For your and his sake I hope you get your act togather real Quickly, of your gonna wind up in the poor house....

Good Luck

txgrassguy
10-14-2008, 04:49 PM
First of all how you word the damage/negligence portion of your employee handbook is directly related to your states' employment guidelines.
Here in Texas, an Employment at Will State, employers have certain "rights" when recovering damages due to employee neglect/negligence.
Several points to consider:
1. The handbook has to be read and understood by the employee. This is usually accomplished by an accompanied signature.
2. There has to be a "grievance" policy, i.e. some method where the employee, without fear of reprisal, can "plead" their case.
3. Some states will allow a "forced" signature, meaning employment is directly contingent on the employee signing the handbook.
4. Implementation of the handbook AFTER an employee has begun with your company is a duck of a different color. In an instance like this your states' employment commission can guide you on what you can and cannot do.
5. Some posters erroneously claim you cannot garnish wages for intentional neglect/abuse. Your rights as an employer/business owner as seen by the federal government is related to several factors: employee head count/type of business/amount of gross sales/state in which the business is located.
6. Wage garnishment also places the business in a peculiar accounting position in terms of how the garnished wage is taxed and accounted for in the business books.
You can establish a policy like what you want but tread carefully as you can open up a can of worms much worse than you may have originally thought.
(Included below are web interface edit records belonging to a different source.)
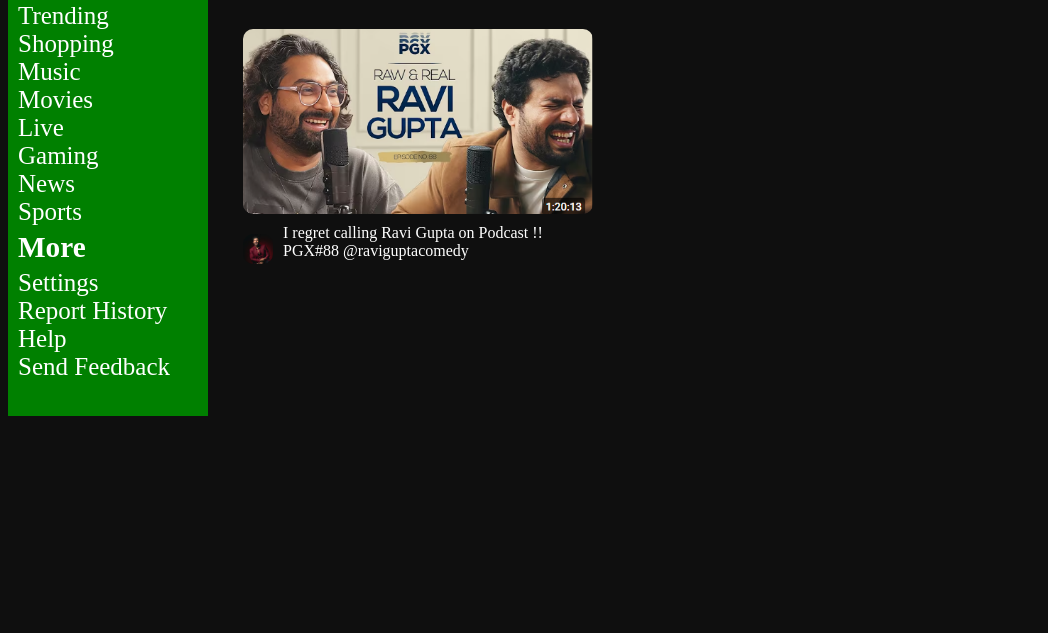
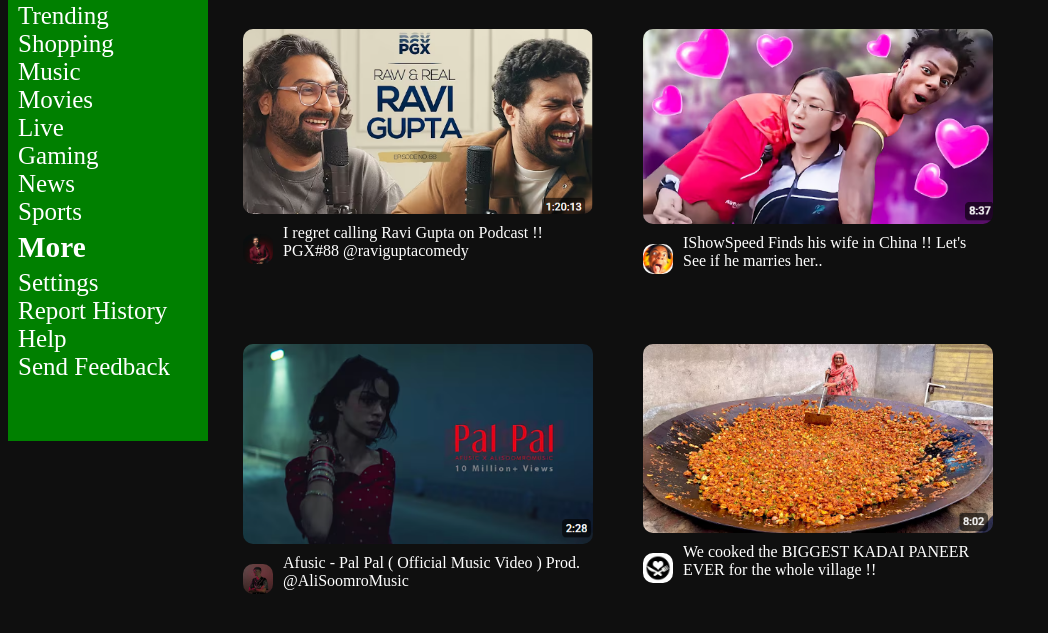
Before and after one commit to garvit-arora/youtube-clone, a plain HTML site: page index.html in a window 1280 px wide. Shown: the part 367-1000 px from the top of the page, without its empty margins (0-1048 px from the left). Before the commit the page ends 800 px from the top, so only its background shows below. Drawn offline with Linux system fonts and the light colour scheme; a web font is replaced by a local one.

Commit message:
add more videos and fixing sidebar

```diff
--- a/index.html
+++ b/index.html
@@ -81,7 +81,35 @@
                 </div>
             </span>
         </div>
+        <div class="video-card">
+            <img class="video video4" src="assets/video4.png" alt="video4">
+            <span class="description">
+                <div class="description-model">
+                    <img src="assets/channel4.jpg"  alt="channel">
+                    IShowSpeed Finds his wife in China !! Let's See if he marries her..
+                </div>
+            </span>
+        </div>
+        <div class="video-card">
+            <img class="video video5" src="assets/video5.png" alt="video5">
+            <span class="description">
+                <div class="description-model">
+                    <img src="assets/channel5.jpg"  alt="channel">
+                    Afusic - Pal Pal ( Official Music Video ) Prod. @AliSoomroMusic
+                </div>
+            </span>
+        </div>
+        <div class="video-card">
+            <img class="video video6" src="assets/video6.png" alt="video6">
+            <span class="description">
+                <div class="description-model">
+                    <img src="assets/channel6.jpg"  alt="channel">
+                    We cooked the BIGGEST KADAI PANEER EVER for the whole village !!
+                </div>
+            </span>
+        </div>
     </div>
+
 </div>
 </body>
 </html>
--- a/style.css
+++ b/style.css
@@ -39,6 +39,10 @@ body{
     background-color: green;
     box-sizing: border-box;
     font-size: 25px;
+    scroll-snap-type: y mandatory;
+    -webkit-overflow-scrolling: touch;
+    overflow-y: scroll;
+    height: 100vh;
 }
 .buttons{
     height: 21px;
```
Also changed, not shown: assets/channel4.jpg (added), assets/channel5.jpg (added), assets/channel6.jpg (added), assets/video4.png (added), assets/video5.png (added), assets/video6.png (added), 1 other file.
cleancutccl
10-15-2008, 12:00 AM
I always found it funny how someone will say GREAT GUY........BUT

my friend if this guy is NOT working out, FIRE HIM.

Safety comes 1st.
Cost comes 2nd.

this guy does NOT sound like a GREAT GUY to me. it sounds like he's a terrible employee.
it also sounds like you simply dont know what your doing....

For your and his sake I hope you get your act togather real Quickly, of your gonna wind up in the poor house....

Good Luck

Been doing this 5 years, just seeing how others handle situations like this.

cleancutccl
10-15-2008, 12:04 AM
First off, I never even had in mind to take money away from the employee, that is stupid and very unprofessional. What i was getting at is if some of you do a 3 strikes your out thing or weight it more towards each situation whether or not the employee is worth having around. By the way this employee is a very hard worker always does what he is told and gets the job done, the downside is that (I believe) he does not have any mechanical smarts (ability to know when there is a problem with something before it becomes a big problem). I will put something into our employee manual about it, and have our attorney go over it before it gets put into writing. Probably finish out the season with this guy, and then demote him to landscape laborer or landscape leadman, nothing to do with mowing anymore.